:: THE TASK ::
An exact copy of the data is required; the images should not appear in it.

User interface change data
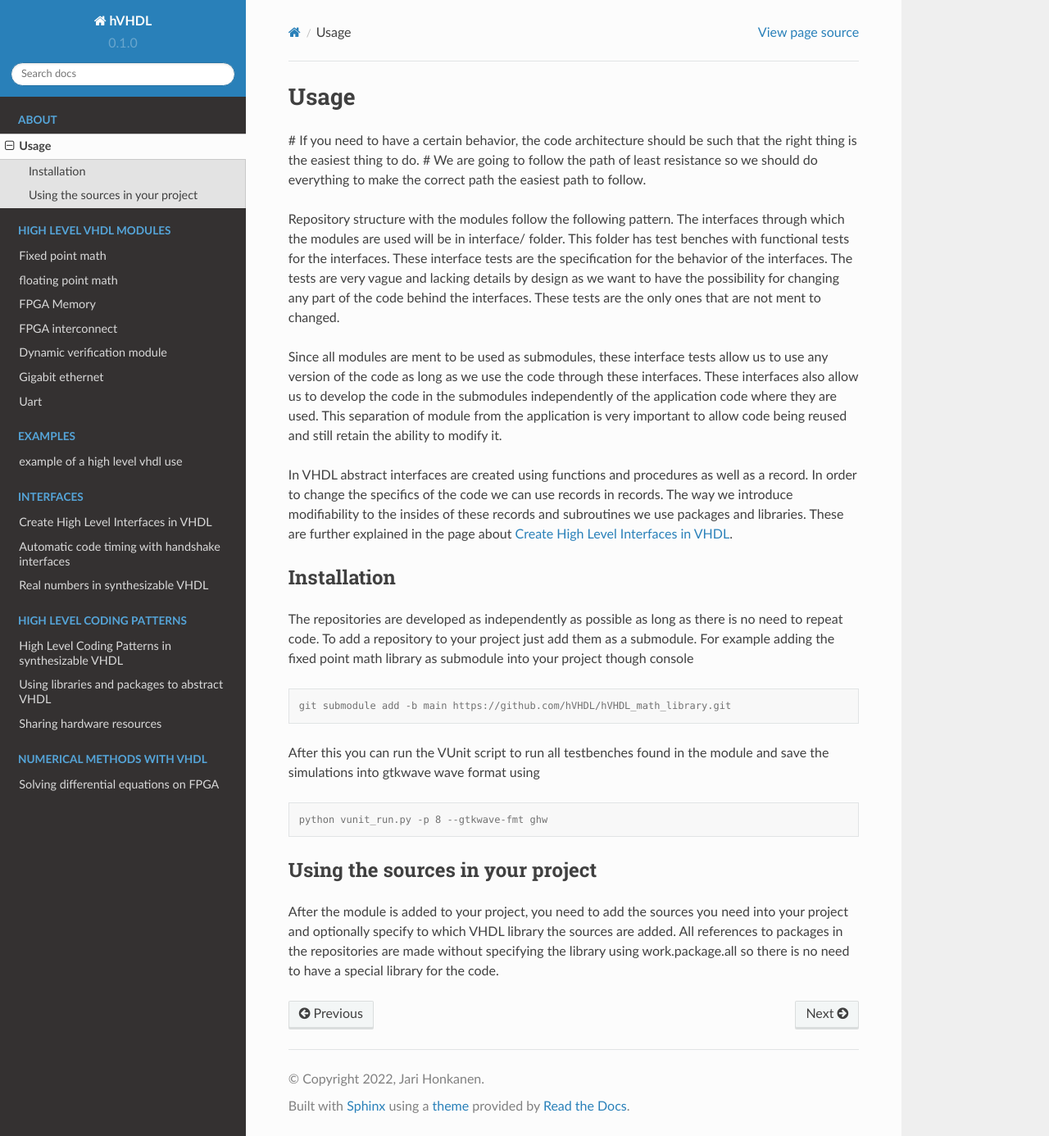
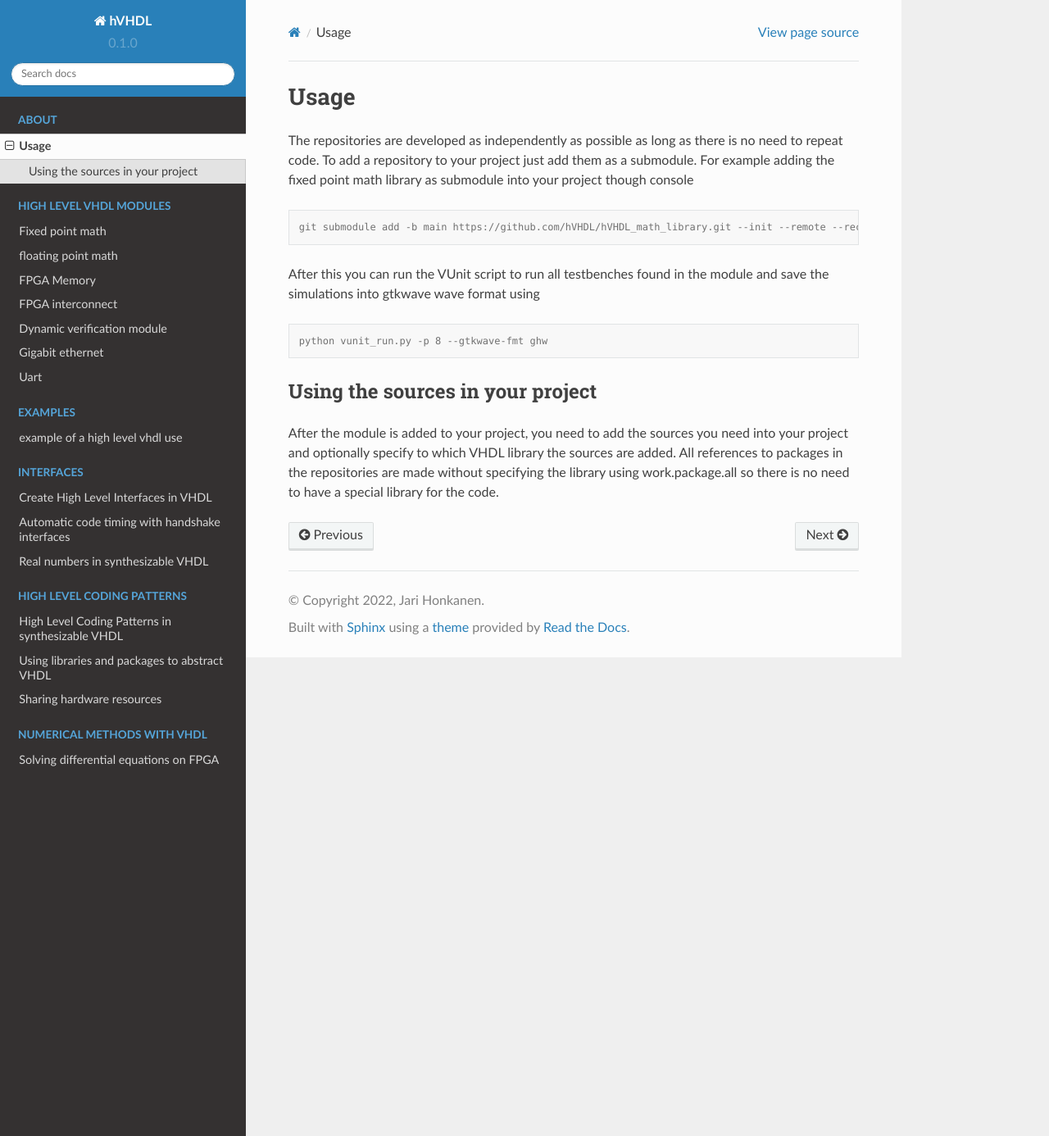
Before and after one commit to hVHDL/hVHDL, a Sphinx documentation site: the page built from docs/source/usage.rst, in a window 1280 px wide and 1386 px high. Shown: the whole window at 82% size. Built offline with Sphinx 7.4.7 and the Read the Docs theme 2.0.0, drawn with Linux system fonts in a browser that asks for light colours.

Commit message:
move about folder under sources/

```diff
--- /dev/null
+++ b/docs/source/about/what_is_hvhdl.rst
@@ -0,0 +1,4 @@
+What is hVHDL
+=============
+
+**hVHDL** is a set of coding patterns for standard VHDL that are designed manage complexity of digital system design in VHDL. Complexity is managed by dividing large systems into small individual pieces that can be designed, tested and updated in isolation from each other. The coding patterns allow us to support incremental design, testing and development of the VHDL source code and to increase the level of abstraction. All code has been tested with an FPGA using Xilinx Vivado, ISE, Intel Quartus or Efinix Efinity tools and simulated with GHDL.
--- a/docs/source/usage.rst
+++ b/docs/source/usage.rst
@@ -1,25 +1,11 @@
 Usage
 =====
-
-# If you need to have a certain behavior, the code architecture should be such that the right thing is the easiest thing to do.
-# We are going to follow the path of least resistance so we should do everything to make the correct path the easiest path to follow.
-
-Repository structure with the modules follow the following pattern. The interfaces through which the modules are used will be in interface/ folder. This folder has test benches with functional tests for the interfaces. These interface tests are the specification for the behavior of the interfaces. The tests are very vague and lacking details by design as we want to have the possibility for changing any part of the code behind the interfaces. These tests are the only ones that are not ment to changed.
-
-Since all modules are ment to be used as submodules, these interface tests allow us to use any version of the code as long as we use the code through these interfaces. These interfaces also allow us to develop the code in the submodules independently of the application code where they are used. This separation of module from the application is very important to allow code being reused and still retain the ability to modify it.
-
-In VHDL abstract interfaces are created using functions and procedures as well as a record. In order to change the specifics of the code we can use records in records. The way we introduce modifiability to the insides of these records and subroutines we use packages and libraries. These are further explained in the page about :ref:`interfaces`.
-
-.. _installation:
-
-Installation
-------------
 
 The repositories are developed as independently as possible as long as there is no need to repeat code. To add a repository to your project just add them as a submodule. For example adding the fixed point math library as submodule into your project though console
 
 .. code-block:: console
 
-   git submodule add -b main https://github.com/hVHDL/hVHDL_math_library.git
+   git submodule add -b main https://github.com/hVHDL/hVHDL_math_library.git --init --remote --recursive
 
 After this you can run the VUnit script to run all testbenches found in the module and save the simulations into gtkwave wave format using
 
```
Also changed, not shown: docs/source/about/module_repository_structure.rst (added, +8 -0 lines).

:: ANSWER ::
Before and after one commit to hVHDL/hVHDL, a Sphinx documentation site: the page built from docs/source/usage.rst, in a window 1280 px wide and 1386 px high. Shown: the whole window at 82% size. Built offline with Sphinx 7.4.7 and the Read the Docs theme 2.0.0, drawn with Linux system fonts in a browser that asks for light colours.

Commit message:
move about folder under sources/

```diff
--- /dev/null
+++ b/docs/source/about/what_is_hvhdl.rst
@@ -0,0 +1,4 @@
+What is hVHDL
+=============
+
+**hVHDL** is a set of coding patterns for standard VHDL that are designed manage complexity of digital system design in VHDL. Complexity is managed by dividing large systems into small individual pieces that can be designed, tested and updated in isolation from each other. The coding patterns allow us to support incremental design, testing and development of the VHDL source code and to increase the level of abstraction. All code has been tested with an FPGA using Xilinx Vivado, ISE, Intel Quartus or Efinix Efinity tools and simulated with GHDL.
--- a/docs/source/usage.rst
+++ b/docs/source/usage.rst
@@ -1,25 +1,11 @@
 Usage
 =====
-
-# If you need to have a certain behavior, the code architecture should be such that the right thing is the easiest thing to do.
-# We are going to follow the path of least resistance so we should do everything to make the correct path the easiest path to follow.
-
-Repository structure with the modules follow the following pattern. The interfaces through which the modules are used will be in interface/ folder. This folder has test benches with functional tests for the interfaces. These interface tests are the specification for the behavior of the interfaces. The tests are very vague and lacking details by design as we want to have the possibility for changing any part of the code behind the interfaces. These tests are the only ones that are not ment to changed.
-
-Since all modules are ment to be used as submodules, these interface tests allow us to use any version of the code as long as we use the code through these interfaces. These interfaces also allow us to develop the code in the submodules independently of the application code where they are used. This separation of module from the application is very important to allow code being reused and still retain the ability to modify it.
-
-In VHDL abstract interfaces are created using functions and procedures as well as a record. In order to change the specifics of the code we can use records in records. The way we introduce modifiability to the insides of these records and subroutines we use packages and libraries. These are further explained in the page about :ref:`interfaces`.
-
-.. _installation:
-
-Installation
-------------
 
 The repositories are developed as independently as possible as long as there is no need to repeat code. To add a repository to your project just add them as a submodule. For example adding the fixed point math library as submodule into your project though console
 
 .. code-block:: console
 
-   git submodule add -b main https://github.com/hVHDL/hVHDL_math_library.git
+   git submodule add -b main https://github.com/hVHDL/hVHDL_math_library.git --init --remote --recursive
 
 After this you can run the VUnit script to run all testbenches found in the module and save the simulations into gtkwave wave format using
 
```
Also changed, not shown: docs/source/about/module_repository_structure.rst (added, +8 -0 lines).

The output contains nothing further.